Ultimately, PRC requirements come down to assurance that protection systems will operate as intended to maintain reliable power delivery on the BES. NERC mandates that utilities ensure their relay settings are reviewed and that they are properly coordinated across the grid.
Protection engineers must demonstrate consistency and thoroughness in all aspects of the settings development and deployment process. Personnel who test relays must maintain cyber-secure measures while entering substations and performing work on substation networks. When they test relays — cyber assets — they have additional responsibilities to defend against cyber attacks while ensuring relays are properly set and correctly functioning.
NERC CIP requirements affect PRC compliance activities by requiring TCAs to be used by field crews. Additionally, the software P&C personnel need on their TCAs must be patched and monitored regularly, and the TCAs themselves must be tracked.
An integrated management platform must support the monitoring and patch management of testing software used in the field on TCAs. It must also handle power system model data and relay settings lifecycle changes generated by protection engineering teams.
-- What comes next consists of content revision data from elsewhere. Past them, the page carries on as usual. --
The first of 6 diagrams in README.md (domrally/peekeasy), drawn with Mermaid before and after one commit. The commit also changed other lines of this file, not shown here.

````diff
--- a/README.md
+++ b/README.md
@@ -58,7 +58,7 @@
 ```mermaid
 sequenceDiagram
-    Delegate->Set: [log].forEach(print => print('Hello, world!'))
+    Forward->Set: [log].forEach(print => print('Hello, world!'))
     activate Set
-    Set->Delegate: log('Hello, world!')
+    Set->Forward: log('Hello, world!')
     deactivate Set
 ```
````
It should offer modules for connecting P&C data to enterprise asset management (EAM) systems, even offering specialized P&C work management components that augment EAM workflows. It must also provide straightforward, configurable reporting in all aspects for any stakeholder.
The platform must be supported by a relational database that can offer structured data for linking to external systems. Utilities working with a supplier to implement an automated central management system have the opportunity to look at existing processes and shed inefficient or unnecessary practices.
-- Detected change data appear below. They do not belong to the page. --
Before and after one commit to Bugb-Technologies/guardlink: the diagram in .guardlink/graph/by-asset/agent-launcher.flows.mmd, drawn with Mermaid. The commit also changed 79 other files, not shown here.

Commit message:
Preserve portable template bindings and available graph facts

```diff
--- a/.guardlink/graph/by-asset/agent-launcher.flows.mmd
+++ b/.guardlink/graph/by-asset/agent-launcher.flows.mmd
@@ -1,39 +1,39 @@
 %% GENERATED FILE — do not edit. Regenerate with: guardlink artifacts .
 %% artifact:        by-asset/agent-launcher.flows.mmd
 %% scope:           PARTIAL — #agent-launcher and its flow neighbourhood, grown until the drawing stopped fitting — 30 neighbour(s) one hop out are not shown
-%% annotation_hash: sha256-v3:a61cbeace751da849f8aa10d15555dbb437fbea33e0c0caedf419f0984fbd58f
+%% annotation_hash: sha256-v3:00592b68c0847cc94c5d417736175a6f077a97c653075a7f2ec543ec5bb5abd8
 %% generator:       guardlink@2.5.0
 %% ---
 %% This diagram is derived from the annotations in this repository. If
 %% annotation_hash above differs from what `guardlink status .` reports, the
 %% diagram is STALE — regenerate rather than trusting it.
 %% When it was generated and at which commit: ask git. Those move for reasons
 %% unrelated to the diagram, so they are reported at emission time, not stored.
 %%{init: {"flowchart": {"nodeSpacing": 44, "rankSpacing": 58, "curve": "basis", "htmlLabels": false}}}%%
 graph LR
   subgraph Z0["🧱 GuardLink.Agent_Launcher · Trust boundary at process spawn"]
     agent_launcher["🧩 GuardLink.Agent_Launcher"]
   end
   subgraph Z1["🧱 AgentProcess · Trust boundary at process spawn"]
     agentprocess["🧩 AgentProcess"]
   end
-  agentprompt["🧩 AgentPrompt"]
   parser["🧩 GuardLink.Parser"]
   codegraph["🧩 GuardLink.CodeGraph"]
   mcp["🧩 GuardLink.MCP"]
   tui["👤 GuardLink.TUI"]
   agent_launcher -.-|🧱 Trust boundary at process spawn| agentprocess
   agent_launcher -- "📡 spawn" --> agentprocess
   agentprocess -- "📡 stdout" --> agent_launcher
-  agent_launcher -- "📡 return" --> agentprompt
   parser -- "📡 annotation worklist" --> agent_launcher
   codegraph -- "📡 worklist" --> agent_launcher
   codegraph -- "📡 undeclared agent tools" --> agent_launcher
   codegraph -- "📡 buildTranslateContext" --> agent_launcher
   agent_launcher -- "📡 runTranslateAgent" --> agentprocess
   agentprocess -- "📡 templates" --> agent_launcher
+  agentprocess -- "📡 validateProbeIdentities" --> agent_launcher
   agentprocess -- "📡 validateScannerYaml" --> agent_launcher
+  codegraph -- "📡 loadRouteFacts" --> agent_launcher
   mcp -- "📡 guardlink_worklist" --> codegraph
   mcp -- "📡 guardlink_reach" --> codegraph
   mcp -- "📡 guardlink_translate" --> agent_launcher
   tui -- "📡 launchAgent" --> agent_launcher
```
Through a consultative implementation process, utilities can harmonize different data from various sources and for different stakeholders into a modern way of working that benefits all parties:
- Field crews will operate with the applications they need and use TCAs seamlessly with test equipment and relays.
- Protection engineers will have templates that standardize settings development and will seamlessly flow settings data into power system models for efficient coordination studies.
- Compliance officers will have dashboards and simplified reporting.
- OT/IT personnel will have decreased administrative burden.
Effective NERC compliance programs are those that enable utilities to achieve objectives. Right now, the benefits of substation automation and renewables are becoming tangible, but digital protection systems and the effects of inverter-based generation on the BES need workers’ focus to overcome these complex issues. Compounding the complications they already face with inefficient compliance program operations can prevent modernization from happening. Utilities that work from a culture of NERC compliance and have the proper tools to do their jobs are in the best position to avoid financial penalties from non-compliance and overcome the uncertainties of technological and regulatory changes over time.
Bryan Gwyn, PhD, CEng, is the Senior Director of Solutions at Doble Engineering Company where he brings strategic leadership to engineering teams in protection system and cyber security subject areas that advance new product and service offerings for the global power delivery marketplace.
Sagar Singam is a Cyber Security Engineer with Doble Engineering Company where he performs consultative professional services in the delivery of Doble cyber security solutions.
Joe Stevenson is a Product Marketing Manager with Doble Engineering Company where he develops marketing strategies and materials in support of Doble protection software.